#### EXERCISE GOAL:
If a line in the data holds "Admin", copy that line out in full.

#### DATA PROVIDED:
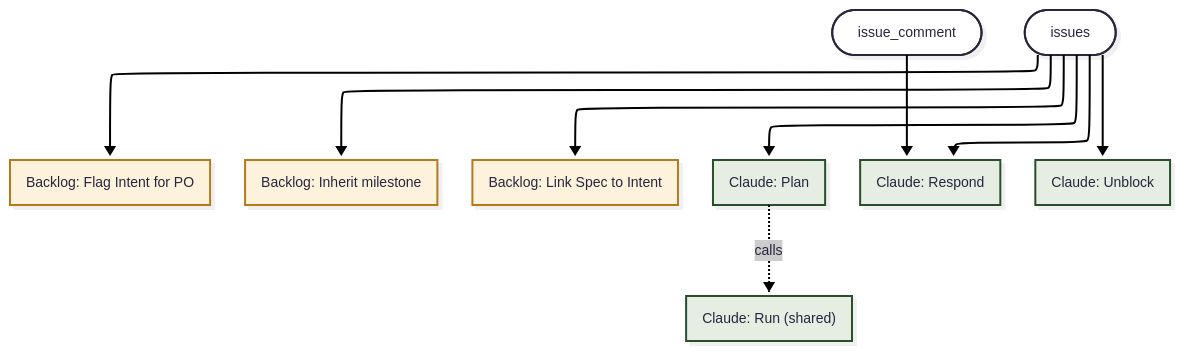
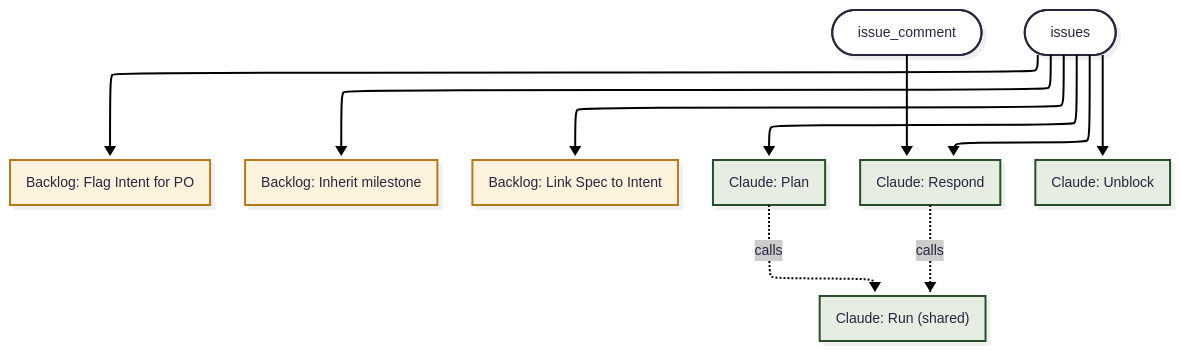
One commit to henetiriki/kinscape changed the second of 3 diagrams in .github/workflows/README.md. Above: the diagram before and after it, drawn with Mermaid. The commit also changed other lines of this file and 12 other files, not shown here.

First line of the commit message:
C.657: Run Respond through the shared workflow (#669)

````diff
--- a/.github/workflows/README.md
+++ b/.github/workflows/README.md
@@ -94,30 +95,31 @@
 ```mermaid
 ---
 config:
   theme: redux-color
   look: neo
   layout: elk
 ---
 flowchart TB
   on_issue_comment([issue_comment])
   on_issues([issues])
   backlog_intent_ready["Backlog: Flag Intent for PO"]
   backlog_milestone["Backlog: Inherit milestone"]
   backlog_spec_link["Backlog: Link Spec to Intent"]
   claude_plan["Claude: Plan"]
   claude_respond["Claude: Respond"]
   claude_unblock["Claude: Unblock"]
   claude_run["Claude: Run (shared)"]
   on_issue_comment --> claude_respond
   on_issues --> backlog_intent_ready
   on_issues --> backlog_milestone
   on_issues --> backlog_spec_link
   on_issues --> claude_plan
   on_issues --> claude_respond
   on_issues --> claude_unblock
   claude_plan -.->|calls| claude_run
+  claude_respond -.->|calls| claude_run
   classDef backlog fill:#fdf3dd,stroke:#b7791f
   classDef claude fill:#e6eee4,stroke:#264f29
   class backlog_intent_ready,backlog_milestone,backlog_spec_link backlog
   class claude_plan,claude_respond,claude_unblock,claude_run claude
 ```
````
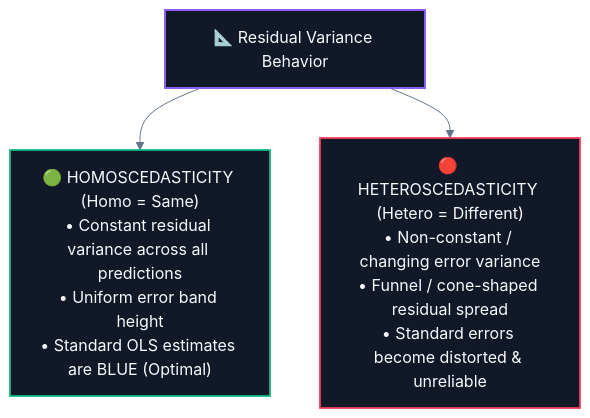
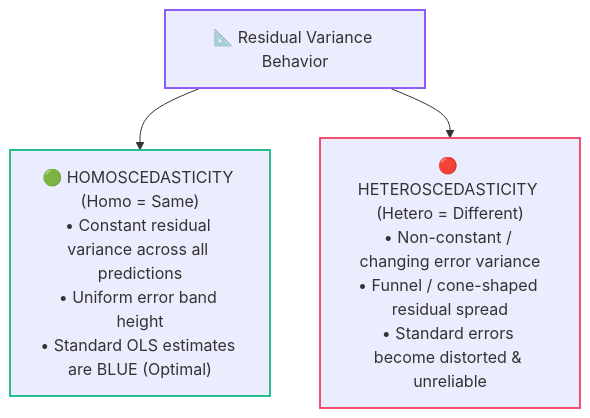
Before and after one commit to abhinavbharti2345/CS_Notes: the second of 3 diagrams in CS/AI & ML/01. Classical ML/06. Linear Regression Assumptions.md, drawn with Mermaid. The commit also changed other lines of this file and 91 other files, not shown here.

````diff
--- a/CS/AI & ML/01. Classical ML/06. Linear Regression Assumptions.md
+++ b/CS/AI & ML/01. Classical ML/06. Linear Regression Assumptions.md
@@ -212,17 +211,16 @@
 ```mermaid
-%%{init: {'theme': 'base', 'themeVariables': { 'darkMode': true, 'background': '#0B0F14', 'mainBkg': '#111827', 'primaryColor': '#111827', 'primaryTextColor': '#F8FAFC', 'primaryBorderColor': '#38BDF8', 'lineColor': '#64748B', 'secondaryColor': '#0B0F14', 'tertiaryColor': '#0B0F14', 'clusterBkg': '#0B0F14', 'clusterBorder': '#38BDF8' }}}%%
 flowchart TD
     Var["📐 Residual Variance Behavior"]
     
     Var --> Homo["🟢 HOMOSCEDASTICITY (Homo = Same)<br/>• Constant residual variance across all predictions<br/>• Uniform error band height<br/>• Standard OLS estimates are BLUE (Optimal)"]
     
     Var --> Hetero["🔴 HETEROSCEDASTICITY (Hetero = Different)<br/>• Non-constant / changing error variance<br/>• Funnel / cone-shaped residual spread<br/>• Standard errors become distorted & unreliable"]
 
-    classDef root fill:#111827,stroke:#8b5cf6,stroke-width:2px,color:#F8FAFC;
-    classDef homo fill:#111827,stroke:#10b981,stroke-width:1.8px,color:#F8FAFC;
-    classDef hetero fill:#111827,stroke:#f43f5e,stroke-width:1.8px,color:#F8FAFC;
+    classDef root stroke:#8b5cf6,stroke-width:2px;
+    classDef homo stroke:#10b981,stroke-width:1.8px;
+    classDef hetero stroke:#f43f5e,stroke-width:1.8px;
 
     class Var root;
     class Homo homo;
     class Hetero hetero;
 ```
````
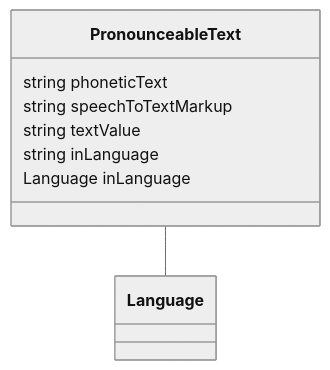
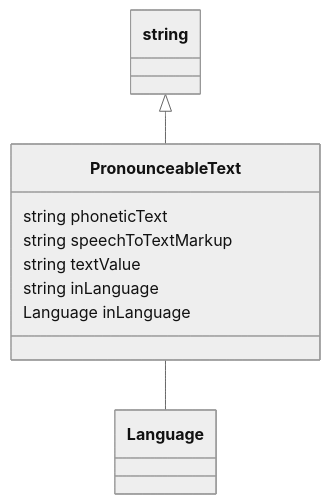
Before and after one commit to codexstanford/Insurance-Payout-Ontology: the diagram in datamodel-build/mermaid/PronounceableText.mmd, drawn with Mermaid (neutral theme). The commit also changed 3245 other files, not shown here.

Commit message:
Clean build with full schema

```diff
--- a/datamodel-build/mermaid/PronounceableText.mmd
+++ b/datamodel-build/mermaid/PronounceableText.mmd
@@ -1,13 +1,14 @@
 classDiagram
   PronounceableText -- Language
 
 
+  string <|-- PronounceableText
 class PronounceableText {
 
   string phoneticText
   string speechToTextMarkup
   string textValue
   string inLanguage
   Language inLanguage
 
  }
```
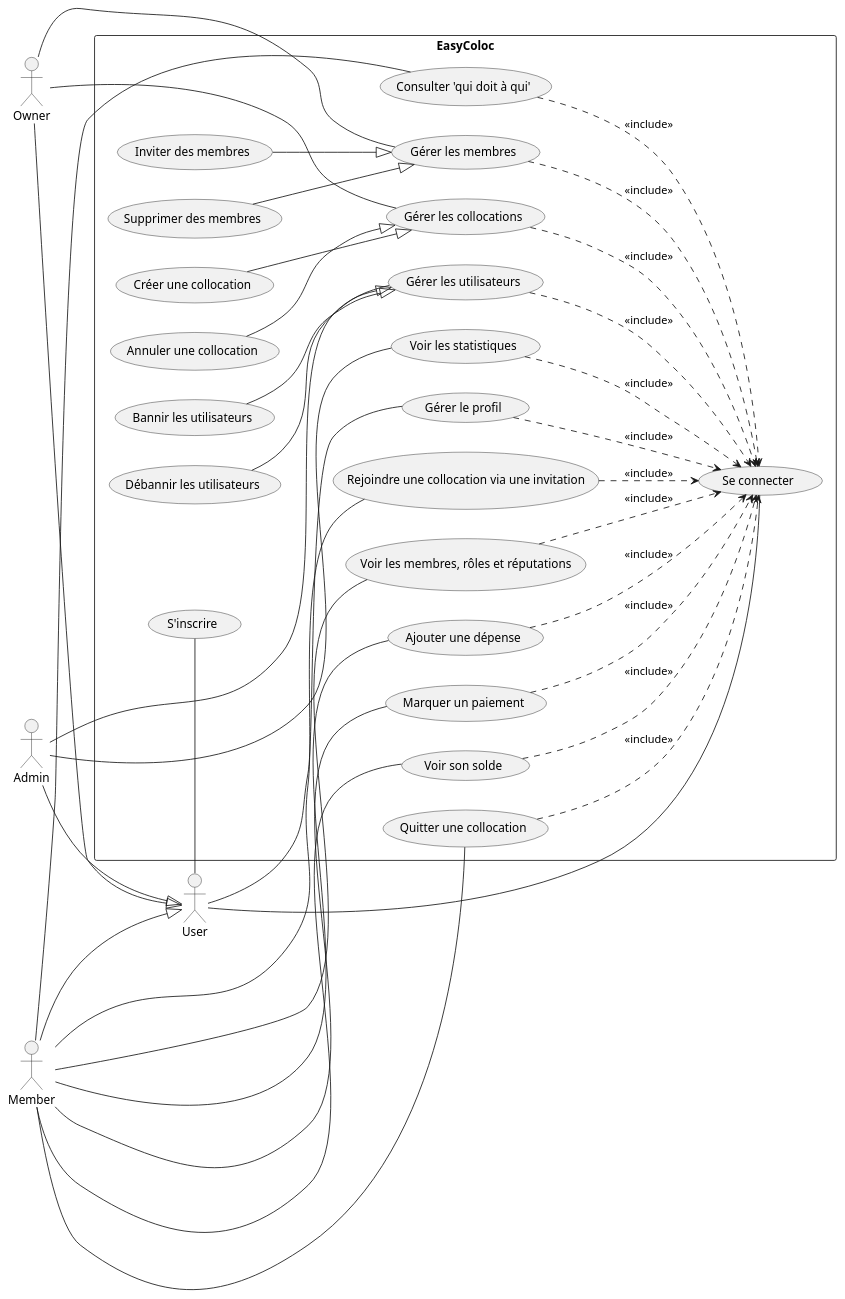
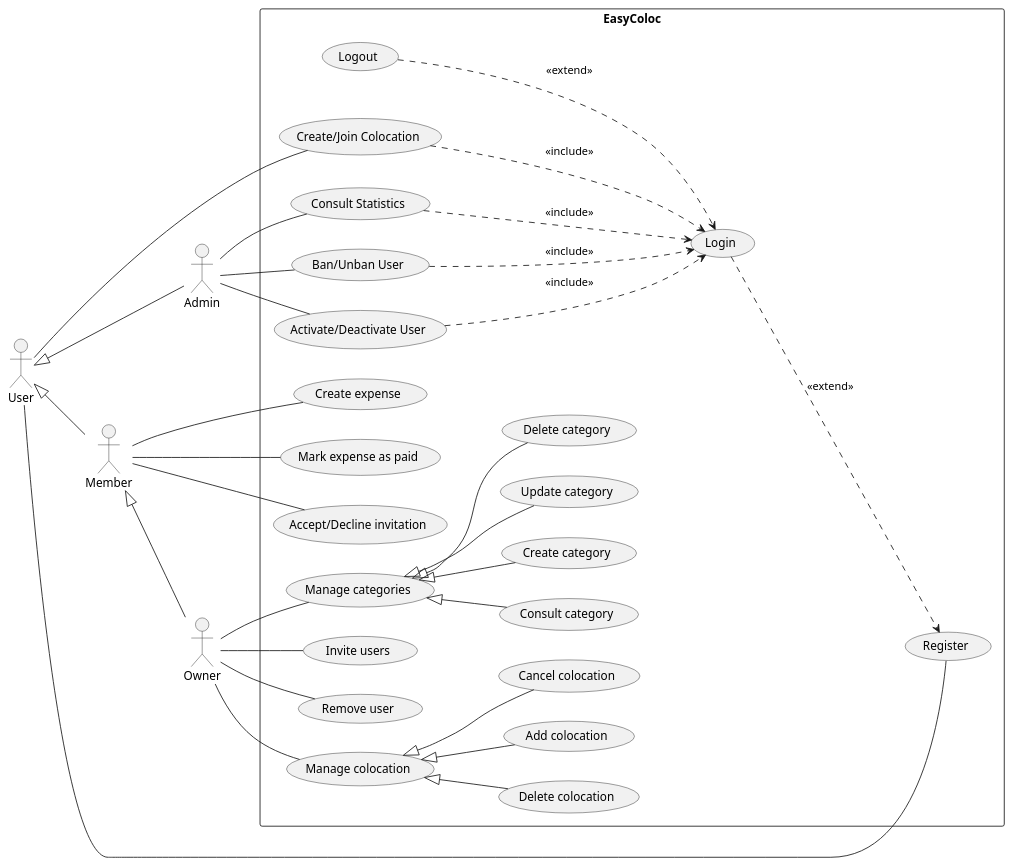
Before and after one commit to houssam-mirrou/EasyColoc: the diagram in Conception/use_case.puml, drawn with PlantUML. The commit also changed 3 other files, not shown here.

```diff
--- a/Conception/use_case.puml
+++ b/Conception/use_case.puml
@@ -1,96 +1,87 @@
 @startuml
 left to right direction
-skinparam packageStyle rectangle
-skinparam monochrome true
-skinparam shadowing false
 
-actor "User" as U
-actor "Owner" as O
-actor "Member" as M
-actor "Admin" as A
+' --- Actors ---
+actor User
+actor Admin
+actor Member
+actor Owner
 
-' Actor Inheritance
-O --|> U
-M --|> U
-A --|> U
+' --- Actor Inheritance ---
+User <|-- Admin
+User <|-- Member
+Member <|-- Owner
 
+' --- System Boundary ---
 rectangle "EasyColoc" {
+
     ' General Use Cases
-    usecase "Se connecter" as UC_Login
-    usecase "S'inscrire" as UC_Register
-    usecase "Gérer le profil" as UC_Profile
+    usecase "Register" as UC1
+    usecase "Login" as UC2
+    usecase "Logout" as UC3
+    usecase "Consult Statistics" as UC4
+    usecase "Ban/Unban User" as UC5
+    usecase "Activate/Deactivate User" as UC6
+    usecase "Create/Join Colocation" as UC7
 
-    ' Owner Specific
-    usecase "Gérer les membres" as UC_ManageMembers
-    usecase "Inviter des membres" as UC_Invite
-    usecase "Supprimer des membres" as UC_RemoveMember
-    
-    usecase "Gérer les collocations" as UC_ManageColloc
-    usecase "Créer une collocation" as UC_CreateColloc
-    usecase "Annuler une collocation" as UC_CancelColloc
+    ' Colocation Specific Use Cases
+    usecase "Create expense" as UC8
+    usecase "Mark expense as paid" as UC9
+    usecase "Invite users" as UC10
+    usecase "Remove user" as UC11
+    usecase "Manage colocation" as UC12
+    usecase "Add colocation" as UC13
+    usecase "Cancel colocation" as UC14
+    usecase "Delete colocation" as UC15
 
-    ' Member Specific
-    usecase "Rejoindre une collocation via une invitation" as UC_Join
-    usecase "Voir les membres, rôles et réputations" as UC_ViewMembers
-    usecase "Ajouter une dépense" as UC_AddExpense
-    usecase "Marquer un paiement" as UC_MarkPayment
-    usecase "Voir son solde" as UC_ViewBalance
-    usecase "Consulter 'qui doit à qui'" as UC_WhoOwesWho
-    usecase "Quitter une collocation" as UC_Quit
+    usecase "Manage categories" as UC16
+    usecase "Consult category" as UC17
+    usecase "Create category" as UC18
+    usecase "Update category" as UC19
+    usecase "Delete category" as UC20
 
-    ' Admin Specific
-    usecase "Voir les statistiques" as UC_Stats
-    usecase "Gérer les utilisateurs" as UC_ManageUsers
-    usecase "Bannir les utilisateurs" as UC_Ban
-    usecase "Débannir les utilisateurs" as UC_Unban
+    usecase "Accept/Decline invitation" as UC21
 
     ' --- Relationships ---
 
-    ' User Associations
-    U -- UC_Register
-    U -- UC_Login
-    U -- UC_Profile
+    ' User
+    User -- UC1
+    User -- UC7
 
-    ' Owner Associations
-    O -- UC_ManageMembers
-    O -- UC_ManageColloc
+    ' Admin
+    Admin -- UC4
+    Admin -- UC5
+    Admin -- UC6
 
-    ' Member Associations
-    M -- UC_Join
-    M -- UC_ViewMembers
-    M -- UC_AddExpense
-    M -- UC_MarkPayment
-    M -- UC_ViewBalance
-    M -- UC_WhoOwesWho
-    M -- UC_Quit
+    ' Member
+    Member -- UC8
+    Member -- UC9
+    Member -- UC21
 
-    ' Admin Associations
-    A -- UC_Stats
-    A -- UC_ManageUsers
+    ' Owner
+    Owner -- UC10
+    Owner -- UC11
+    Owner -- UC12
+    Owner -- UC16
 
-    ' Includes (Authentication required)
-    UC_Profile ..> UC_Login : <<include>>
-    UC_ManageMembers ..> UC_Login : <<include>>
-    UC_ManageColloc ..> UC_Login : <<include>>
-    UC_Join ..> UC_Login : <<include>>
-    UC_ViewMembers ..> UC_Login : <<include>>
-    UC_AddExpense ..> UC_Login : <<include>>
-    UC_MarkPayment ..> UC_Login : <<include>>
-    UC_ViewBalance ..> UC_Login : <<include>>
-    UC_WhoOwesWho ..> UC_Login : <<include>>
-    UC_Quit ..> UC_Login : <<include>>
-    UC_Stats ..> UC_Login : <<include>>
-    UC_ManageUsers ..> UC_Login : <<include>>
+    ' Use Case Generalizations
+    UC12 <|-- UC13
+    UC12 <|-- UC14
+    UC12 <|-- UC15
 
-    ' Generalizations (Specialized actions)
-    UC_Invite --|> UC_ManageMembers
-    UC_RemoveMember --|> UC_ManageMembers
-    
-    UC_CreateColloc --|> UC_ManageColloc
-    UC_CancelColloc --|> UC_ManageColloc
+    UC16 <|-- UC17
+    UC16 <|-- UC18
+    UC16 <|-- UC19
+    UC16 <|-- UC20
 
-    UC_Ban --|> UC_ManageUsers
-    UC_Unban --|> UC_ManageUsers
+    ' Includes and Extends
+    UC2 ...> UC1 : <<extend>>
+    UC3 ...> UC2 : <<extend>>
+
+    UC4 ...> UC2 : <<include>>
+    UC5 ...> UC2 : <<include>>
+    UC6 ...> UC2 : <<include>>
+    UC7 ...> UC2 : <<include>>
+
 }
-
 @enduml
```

#### ANSWER FOR THE TASK:
-actor "Admin" as A
+actor Admin
+User <|-- Admin
-    ' Admin Specific
+    ' Admin
+    Admin -- UC4
+    Admin -- UC5
+    Admin -- UC6
-    ' Admin Associations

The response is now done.